What is crl And why Should it be revoked
A certificate revocation list (CRL) is a time-stamped listidentifying revoked certificates that is signed by a CA or CRL issuerand made freely available in a publicrepository.Each revoked certificate is identified in a CRL by itscertificate serial number.
When a certificate-using system uses a certificate (e.g., for verifying a remote user's digital
signature), that system not only checks the certificate signatureand validity but also acquires a suitably recent CRL and checks hat the certificate serial number is not on that CRL.
The meaning of "suitably recent" may vary with local policy, but it usuallymeans the most recently issued CRLA new CRL is issued on a regular periodic basis (e.g., hourly, daily, or weekly).
An entryis added to the CRL as part of the next update following notification of revocation. An entry MUST NOT be removed from the CRL until it appears on one regularly scheduled CRL issued beyondthe revoked certificate's validity period.

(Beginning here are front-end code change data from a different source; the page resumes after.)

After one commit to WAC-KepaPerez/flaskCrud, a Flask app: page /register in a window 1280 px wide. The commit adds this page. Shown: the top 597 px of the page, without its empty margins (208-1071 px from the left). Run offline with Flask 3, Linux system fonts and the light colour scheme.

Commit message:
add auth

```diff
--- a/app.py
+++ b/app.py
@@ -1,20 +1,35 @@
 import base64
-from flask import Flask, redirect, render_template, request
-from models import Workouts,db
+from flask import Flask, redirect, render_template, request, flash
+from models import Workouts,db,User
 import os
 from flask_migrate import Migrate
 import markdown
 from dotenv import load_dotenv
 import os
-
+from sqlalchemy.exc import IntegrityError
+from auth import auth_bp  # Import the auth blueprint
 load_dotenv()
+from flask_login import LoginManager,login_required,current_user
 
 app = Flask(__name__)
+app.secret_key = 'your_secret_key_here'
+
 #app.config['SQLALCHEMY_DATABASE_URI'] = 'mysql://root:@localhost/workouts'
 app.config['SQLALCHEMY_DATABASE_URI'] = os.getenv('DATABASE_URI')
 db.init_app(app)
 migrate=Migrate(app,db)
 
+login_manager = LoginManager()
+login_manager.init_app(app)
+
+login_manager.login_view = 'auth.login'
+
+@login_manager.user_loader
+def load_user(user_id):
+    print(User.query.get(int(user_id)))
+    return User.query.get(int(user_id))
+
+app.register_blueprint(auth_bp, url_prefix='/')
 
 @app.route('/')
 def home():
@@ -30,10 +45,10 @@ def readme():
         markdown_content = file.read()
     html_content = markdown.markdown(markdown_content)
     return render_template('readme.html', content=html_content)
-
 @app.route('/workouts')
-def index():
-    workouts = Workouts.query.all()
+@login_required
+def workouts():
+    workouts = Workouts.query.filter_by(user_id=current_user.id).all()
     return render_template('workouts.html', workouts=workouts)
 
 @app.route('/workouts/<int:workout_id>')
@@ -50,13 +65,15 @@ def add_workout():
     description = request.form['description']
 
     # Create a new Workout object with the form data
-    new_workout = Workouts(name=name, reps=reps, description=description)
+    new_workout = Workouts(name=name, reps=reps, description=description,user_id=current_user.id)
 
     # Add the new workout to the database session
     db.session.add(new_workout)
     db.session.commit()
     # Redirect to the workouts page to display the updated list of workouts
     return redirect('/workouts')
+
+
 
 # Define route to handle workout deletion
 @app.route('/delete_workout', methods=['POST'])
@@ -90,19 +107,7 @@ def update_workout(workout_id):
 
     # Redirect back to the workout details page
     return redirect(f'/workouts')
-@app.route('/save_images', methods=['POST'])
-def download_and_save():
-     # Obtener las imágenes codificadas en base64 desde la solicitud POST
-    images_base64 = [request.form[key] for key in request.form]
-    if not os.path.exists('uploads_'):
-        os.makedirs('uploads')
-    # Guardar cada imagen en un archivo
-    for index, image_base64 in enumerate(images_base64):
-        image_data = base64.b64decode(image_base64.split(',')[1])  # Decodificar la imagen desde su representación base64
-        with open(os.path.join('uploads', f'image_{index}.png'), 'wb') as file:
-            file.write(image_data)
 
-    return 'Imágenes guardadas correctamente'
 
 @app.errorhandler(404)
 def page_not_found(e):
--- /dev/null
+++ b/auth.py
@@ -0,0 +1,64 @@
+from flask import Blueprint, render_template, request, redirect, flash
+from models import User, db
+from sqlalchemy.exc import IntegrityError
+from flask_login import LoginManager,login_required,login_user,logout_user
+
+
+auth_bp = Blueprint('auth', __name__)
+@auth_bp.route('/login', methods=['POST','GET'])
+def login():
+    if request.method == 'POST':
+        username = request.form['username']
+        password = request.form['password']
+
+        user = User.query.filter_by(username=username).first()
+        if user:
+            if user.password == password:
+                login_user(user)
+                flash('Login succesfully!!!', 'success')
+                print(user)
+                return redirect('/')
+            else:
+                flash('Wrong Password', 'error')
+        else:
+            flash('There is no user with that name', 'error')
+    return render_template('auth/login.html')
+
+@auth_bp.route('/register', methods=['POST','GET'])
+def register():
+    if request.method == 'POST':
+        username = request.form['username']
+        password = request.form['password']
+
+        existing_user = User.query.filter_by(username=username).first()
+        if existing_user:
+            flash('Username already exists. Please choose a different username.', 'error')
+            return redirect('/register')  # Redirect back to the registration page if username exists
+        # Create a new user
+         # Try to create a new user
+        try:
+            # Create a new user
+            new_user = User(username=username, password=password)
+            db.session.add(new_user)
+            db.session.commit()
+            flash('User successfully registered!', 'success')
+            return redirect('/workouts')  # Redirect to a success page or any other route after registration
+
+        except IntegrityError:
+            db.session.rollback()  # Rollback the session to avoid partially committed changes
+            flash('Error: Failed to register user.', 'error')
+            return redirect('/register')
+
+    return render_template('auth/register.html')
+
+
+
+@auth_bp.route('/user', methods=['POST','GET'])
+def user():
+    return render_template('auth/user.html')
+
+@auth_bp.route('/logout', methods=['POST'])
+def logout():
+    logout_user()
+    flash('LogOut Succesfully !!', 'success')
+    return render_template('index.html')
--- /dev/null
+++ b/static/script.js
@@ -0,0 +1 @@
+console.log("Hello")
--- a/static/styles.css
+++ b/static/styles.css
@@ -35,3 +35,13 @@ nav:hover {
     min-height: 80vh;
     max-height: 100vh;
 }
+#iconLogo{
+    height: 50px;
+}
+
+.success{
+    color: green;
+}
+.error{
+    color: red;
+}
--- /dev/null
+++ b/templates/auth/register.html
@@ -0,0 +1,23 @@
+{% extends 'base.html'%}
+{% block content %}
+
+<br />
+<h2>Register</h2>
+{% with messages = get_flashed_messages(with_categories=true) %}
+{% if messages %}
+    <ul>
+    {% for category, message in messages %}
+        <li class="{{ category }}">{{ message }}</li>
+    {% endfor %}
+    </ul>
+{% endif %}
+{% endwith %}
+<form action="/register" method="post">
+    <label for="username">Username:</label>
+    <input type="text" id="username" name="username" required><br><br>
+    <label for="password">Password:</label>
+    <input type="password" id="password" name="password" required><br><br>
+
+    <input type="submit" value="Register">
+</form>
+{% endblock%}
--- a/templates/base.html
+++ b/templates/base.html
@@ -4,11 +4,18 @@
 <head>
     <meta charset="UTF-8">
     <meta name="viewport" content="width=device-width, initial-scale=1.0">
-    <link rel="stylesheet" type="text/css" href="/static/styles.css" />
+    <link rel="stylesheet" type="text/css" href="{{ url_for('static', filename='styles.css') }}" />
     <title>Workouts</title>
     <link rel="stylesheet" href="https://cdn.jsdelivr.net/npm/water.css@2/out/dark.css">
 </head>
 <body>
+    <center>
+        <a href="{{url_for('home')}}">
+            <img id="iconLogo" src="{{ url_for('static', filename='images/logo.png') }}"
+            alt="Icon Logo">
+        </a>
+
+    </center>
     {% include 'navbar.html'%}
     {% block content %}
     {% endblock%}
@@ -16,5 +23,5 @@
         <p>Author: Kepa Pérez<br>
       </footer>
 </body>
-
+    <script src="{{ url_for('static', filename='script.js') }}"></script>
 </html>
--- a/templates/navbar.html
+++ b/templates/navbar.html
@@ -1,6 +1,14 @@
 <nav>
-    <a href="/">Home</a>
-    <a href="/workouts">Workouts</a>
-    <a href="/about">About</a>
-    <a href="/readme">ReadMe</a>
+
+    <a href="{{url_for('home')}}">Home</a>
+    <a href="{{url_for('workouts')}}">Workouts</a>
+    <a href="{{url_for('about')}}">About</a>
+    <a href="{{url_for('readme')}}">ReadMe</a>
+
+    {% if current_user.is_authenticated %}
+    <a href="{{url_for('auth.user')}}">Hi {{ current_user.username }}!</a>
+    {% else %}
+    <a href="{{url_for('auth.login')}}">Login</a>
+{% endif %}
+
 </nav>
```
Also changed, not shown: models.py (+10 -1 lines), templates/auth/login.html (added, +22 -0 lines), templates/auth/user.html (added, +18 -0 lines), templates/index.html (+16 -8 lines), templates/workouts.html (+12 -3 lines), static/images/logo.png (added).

An advantage of this revocation method is that CRLs may be distributed by exactly the same means as certificates themselves, namely, via untrusted servers and untrusted communications.
CRl's would revoke when private key of an asymmetric encryption key pair (whose public key has been certified by the CA) is stolen.In such a situation, anybody with the private key could decrypt all communication between a user and the certified entity.
CRLs Will be issued periodically, in which case certificates that have expired may be tagged as revoked, or they may be issued as soon as a certificate is revoked. To keep CRLs from being faked, they are signed by the public key of the CA and contain a timestamp, after which the CRLs themselves expire.
Reasons for revocation :
According to ietf the common reasons for revocation were :